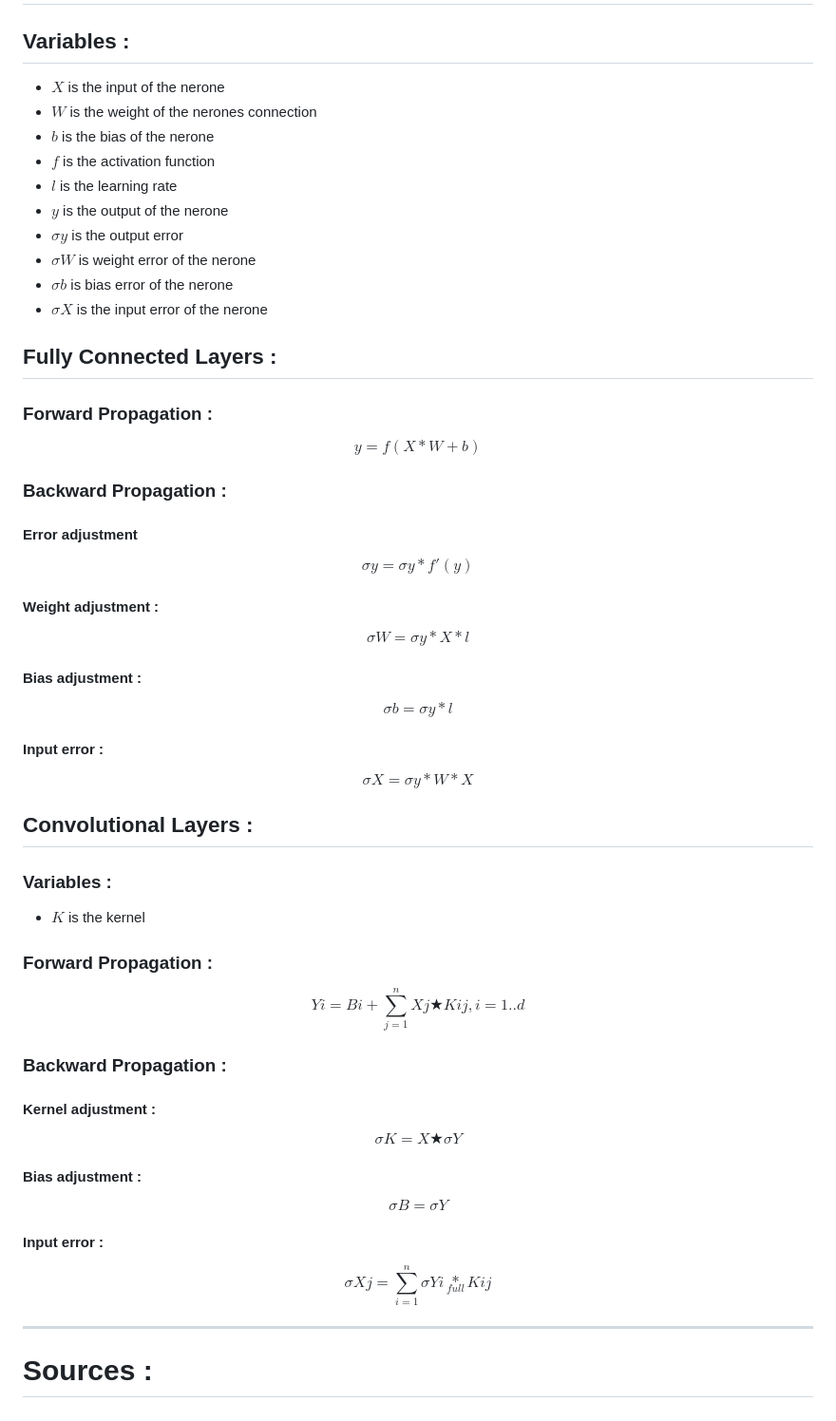
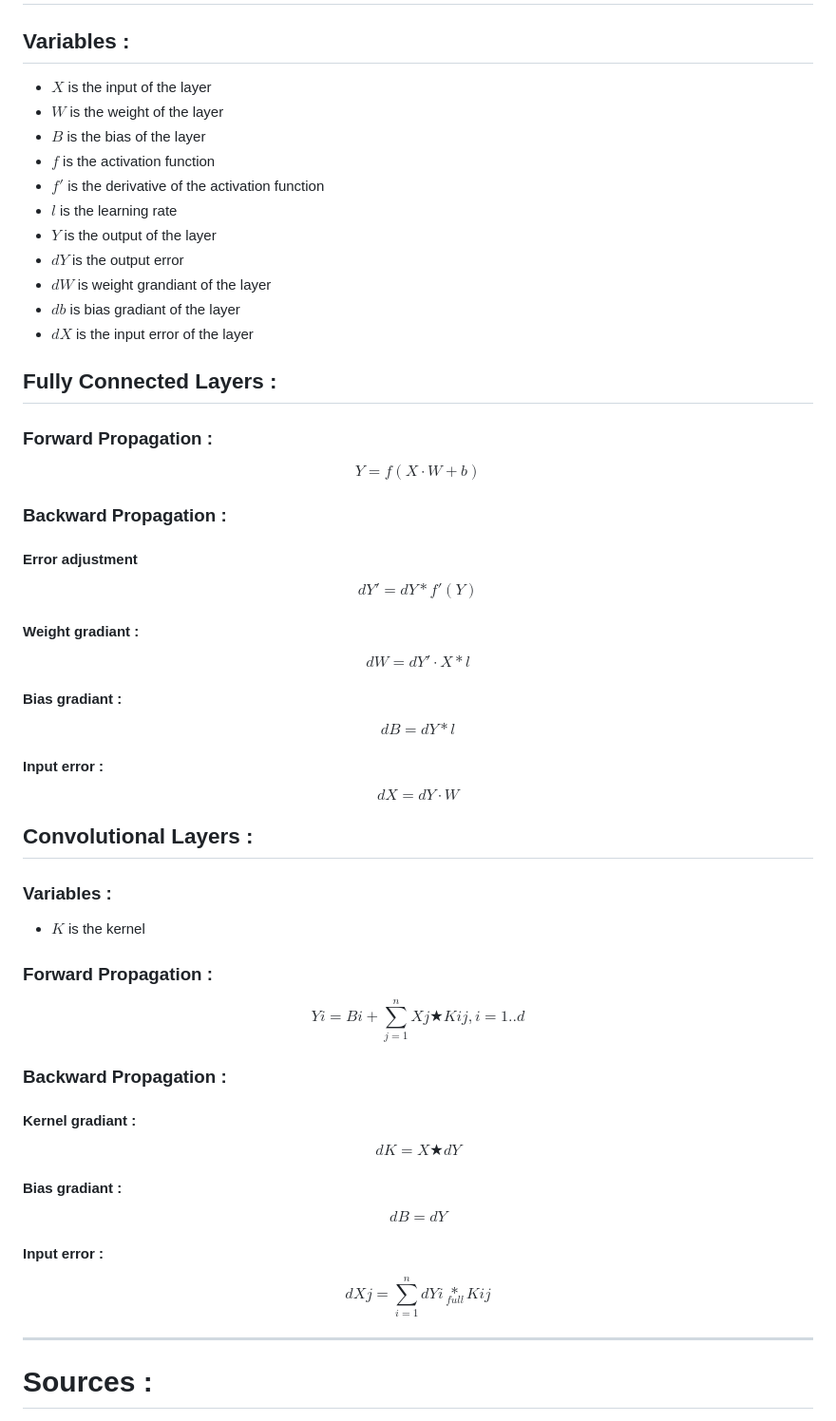
Before and after one commit to PolLamothe/Neural-Network-Scratch, a Markdown page: readme.md, the part around the change. Shown: that part at 95% size. Rendered like a GitHub page.

Commit message:
fixing math in the readme

```diff
--- a/readme.md
+++ b/readme.md
@@ -51,35 +51,36 @@ Here is the list of the file in this project and what are they used for :
 # Math
 
 ## Variables :
-- $X$ is the input of the nerone
-- $W$ is the weight of the nerones connection
-- $b$ is the bias of the nerone
+- $X$ is the input of the layer
+- $W$ is the weight of the layer
+- $B$ is the bias of the layer
 - $f$ is the activation function
+- $f'$ is the derivative of the activation function
 - $l$ is the learning rate
-- $y$ is the output of the nerone
-- $\sigma y$ is the output error
-- $\sigma W$ is weight error of the nerone
-- $\sigma b$ is bias error of the nerone
-- $\sigma X$ is the input error of the nerone
+- $Y$ is the output of the layer
+- $dY$ is the output error
+- $dW$ is weight grandiant of the layer
+- $db$ is bias gradiant of the layer
+- $dX$ is the input error of the layer
 
 ## Fully Connected Layers :
 
 ### Forward Propagation :
-$$y = f(X*W+b)$$
+$$Y = f(X⋅W+b)$$
 
 ### Backward Propagation :
 
 #### Error adjustment
-$$\sigma y = \sigma y * f'(y)$$
+$$dY' = dY * f'(Y)$$
 
-#### Weight adjustment :
-$$\sigma W = \sigma y * X * l$$
+#### Weight gradiant :
+$$dW = dY' ⋅ X * l$$
 
-#### Bias adjustment :
-$$\sigma b = \sigma y * l$$
+#### Bias gradiant :
+$$dB = dY * l$$
 
 #### Input error :
-$$\sigma X = \sigma y * W * X$$
+$$dX = dY ⋅ W$$
 
 ## Convolutional Layers :
 
@@ -93,14 +94,14 @@ $$ Yi = Bi + \sum_{j=1}^{n} Xj \bigstar Kij, i = 1..d$$
 
 ### Backward Propagation :
 
-#### Kernel adjustment :
-$$ \sigma K = X \bigstar \sigma Y $$
+#### Kernel gradiant :
+$$ dK = X \bigstar dY $$
 
-#### Bias adjustment :
-$$ \sigma B = \sigma Y $$
+#### Bias gradiant :
+$$ dB = dY $$
 
 #### Input error :
-$$\sigma Xj = \sum_{i=1}^{n} \sigma Yi \underset{full}{*} Kij $$
+$$dXj = \sum_{i=1}^{n} dYi \underset{full}{*} Kij $$
 
 ---
 # Sources :
```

◇ ◇ ◇

Each record must be repeated exactly, and no picture may be carried over.

| Response |
Before and after one commit to PolLamothe/Neural-Network-Scratch, a Markdown page: readme.md, the part around the change. Shown: that part at 95% size. Rendered like a GitHub page.

Commit message:
fixing math in the readme

```diff
--- a/readme.md
+++ b/readme.md
@@ -51,35 +51,36 @@ Here is the list of the file in this project and what are they used for :
 # Math
 
 ## Variables :
-- $X$ is the input of the nerone
-- $W$ is the weight of the nerones connection
-- $b$ is the bias of the nerone
+- $X$ is the input of the layer
+- $W$ is the weight of the layer
+- $B$ is the bias of the layer
 - $f$ is the activation function
+- $f'$ is the derivative of the activation function
 - $l$ is the learning rate
-- $y$ is the output of the nerone
-- $\sigma y$ is the output error
-- $\sigma W$ is weight error of the nerone
-- $\sigma b$ is bias error of the nerone
-- $\sigma X$ is the input error of the nerone
+- $Y$ is the output of the layer
+- $dY$ is the output error
+- $dW$ is weight grandiant of the layer
+- $db$ is bias gradiant of the layer
+- $dX$ is the input error of the layer
 
 ## Fully Connected Layers :
 
 ### Forward Propagation :
-$$y = f(X*W+b)$$
+$$Y = f(X⋅W+b)$$
 
 ### Backward Propagation :
 
 #### Error adjustment
-$$\sigma y = \sigma y * f'(y)$$
+$$dY' = dY * f'(Y)$$
 
-#### Weight adjustment :
-$$\sigma W = \sigma y * X * l$$
+#### Weight gradiant :
+$$dW = dY' ⋅ X * l$$
 
-#### Bias adjustment :
-$$\sigma b = \sigma y * l$$
+#### Bias gradiant :
+$$dB = dY * l$$
 
 #### Input error :
-$$\sigma X = \sigma y * W * X$$
+$$dX = dY ⋅ W$$
 
 ## Convolutional Layers :
 
@@ -93,14 +94,14 @@ $$ Yi = Bi + \sum_{j=1}^{n} Xj \bigstar Kij, i = 1..d$$
 
 ### Backward Propagation :
 
-#### Kernel adjustment :
-$$ \sigma K = X \bigstar \sigma Y $$
+#### Kernel gradiant :
+$$ dK = X \bigstar dY $$
 
-#### Bias adjustment :
-$$ \sigma B = \sigma Y $$
+#### Bias gradiant :
+$$ dB = dY $$
 
 #### Input error :
-$$\sigma Xj = \sum_{i=1}^{n} \sigma Yi \underset{full}{*} Kij $$
+$$dXj = \sum_{i=1}^{n} dYi \underset{full}{*} Kij $$
 
 ---
 # Sources :
```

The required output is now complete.